====== Task material

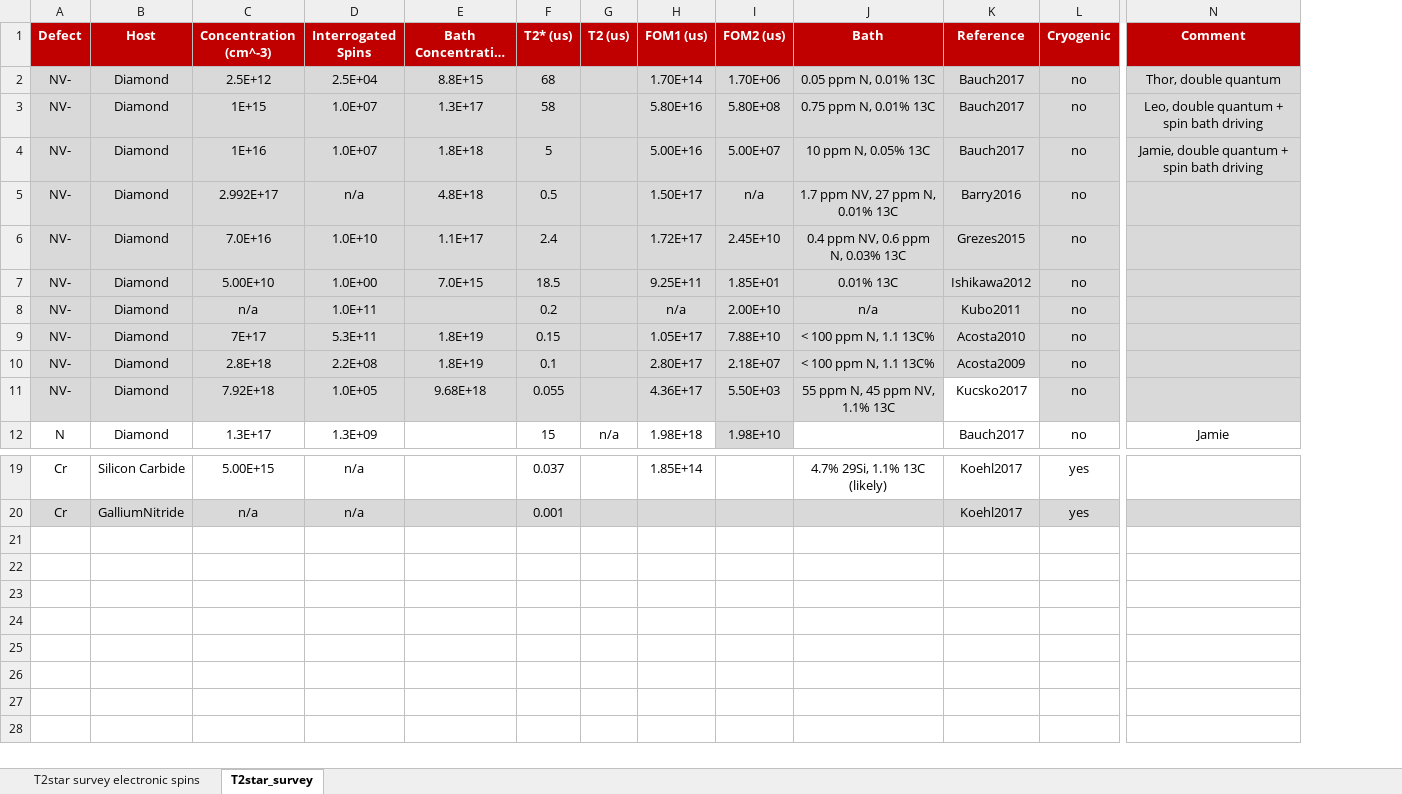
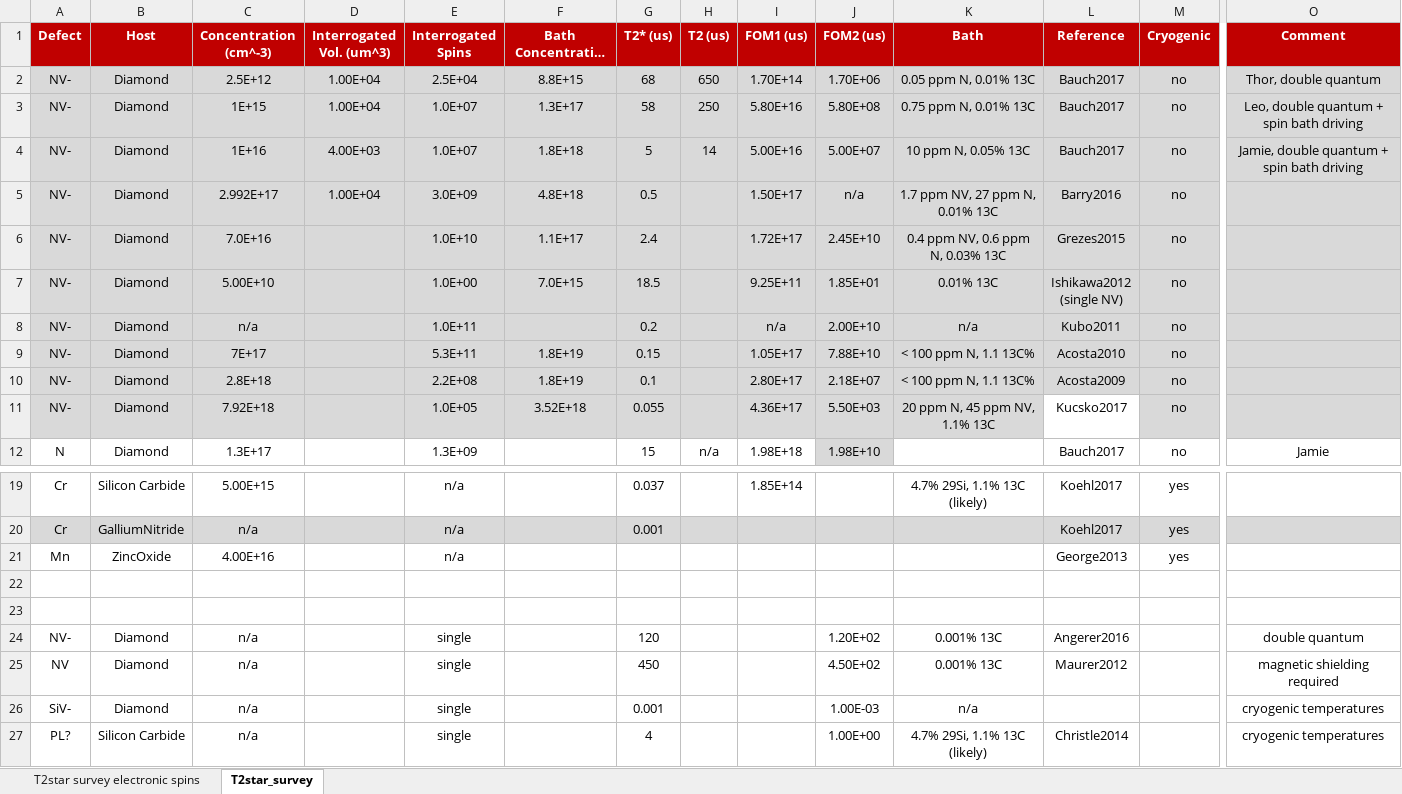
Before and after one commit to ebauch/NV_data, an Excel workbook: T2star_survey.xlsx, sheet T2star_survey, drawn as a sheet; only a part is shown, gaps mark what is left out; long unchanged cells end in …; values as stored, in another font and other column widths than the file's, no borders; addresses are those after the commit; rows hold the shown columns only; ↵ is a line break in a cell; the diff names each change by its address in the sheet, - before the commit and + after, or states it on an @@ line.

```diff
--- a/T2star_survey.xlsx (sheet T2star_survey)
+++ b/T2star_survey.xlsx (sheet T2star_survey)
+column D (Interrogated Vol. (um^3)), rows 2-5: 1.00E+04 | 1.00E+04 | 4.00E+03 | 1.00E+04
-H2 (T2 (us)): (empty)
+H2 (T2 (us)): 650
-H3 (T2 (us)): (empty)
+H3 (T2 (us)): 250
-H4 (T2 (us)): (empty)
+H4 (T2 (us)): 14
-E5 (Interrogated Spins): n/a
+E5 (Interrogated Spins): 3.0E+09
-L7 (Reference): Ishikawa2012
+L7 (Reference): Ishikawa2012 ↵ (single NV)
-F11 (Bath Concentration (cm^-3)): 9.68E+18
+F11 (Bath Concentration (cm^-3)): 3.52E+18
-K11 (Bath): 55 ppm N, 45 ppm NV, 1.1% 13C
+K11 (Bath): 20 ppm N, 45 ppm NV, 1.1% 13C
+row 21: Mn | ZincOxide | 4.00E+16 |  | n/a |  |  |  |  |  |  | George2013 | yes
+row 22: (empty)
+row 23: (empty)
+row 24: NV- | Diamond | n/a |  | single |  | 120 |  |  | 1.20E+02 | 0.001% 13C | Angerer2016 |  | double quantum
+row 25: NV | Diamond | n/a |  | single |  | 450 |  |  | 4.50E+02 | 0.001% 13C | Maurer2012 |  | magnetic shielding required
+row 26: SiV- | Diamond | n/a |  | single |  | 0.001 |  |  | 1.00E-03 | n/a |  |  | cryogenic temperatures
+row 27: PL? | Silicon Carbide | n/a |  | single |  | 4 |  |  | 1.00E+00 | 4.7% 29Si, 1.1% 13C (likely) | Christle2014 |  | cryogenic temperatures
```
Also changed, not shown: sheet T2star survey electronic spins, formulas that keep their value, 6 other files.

============
====== Task material

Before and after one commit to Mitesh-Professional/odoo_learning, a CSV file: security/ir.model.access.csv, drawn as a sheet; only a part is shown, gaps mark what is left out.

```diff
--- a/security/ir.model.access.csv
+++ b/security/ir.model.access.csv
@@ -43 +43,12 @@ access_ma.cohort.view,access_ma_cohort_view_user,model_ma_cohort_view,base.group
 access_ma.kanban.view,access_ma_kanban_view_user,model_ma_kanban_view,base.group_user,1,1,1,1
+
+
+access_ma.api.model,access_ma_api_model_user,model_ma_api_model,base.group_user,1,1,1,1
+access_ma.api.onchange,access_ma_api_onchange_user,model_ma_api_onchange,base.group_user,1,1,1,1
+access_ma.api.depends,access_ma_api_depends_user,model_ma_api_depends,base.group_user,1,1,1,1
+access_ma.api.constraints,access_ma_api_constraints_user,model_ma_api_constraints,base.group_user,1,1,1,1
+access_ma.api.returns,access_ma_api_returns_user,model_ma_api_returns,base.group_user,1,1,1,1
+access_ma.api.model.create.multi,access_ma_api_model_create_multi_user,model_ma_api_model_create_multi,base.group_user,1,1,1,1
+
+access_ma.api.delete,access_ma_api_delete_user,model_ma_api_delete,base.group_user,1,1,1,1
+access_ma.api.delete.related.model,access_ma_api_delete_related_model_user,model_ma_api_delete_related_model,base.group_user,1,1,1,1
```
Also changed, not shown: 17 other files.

============
====== Task material

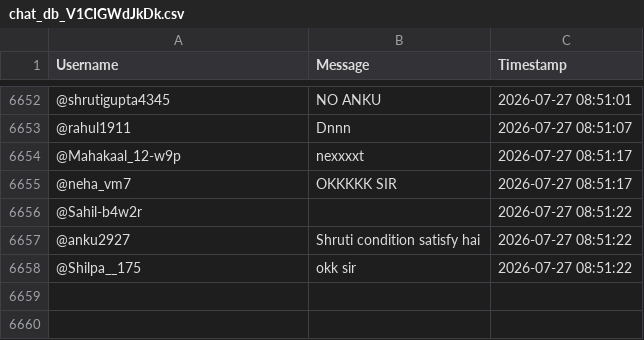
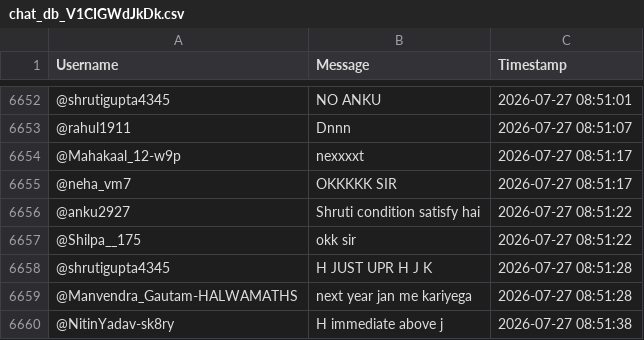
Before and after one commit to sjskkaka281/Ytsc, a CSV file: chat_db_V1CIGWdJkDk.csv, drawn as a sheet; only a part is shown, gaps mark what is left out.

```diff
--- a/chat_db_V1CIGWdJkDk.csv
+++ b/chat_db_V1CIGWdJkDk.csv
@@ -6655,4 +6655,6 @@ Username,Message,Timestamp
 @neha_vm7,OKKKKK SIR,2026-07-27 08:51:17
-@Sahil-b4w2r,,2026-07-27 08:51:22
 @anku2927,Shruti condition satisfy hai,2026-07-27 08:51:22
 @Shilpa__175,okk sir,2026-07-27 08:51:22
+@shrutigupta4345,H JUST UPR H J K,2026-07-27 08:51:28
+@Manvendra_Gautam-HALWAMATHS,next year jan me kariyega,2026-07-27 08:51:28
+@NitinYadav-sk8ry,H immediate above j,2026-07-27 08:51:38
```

============

- [Your objective]: What is the number of lines above that contain the string "Bath"? Answer with that number only.

- [Solution]: 4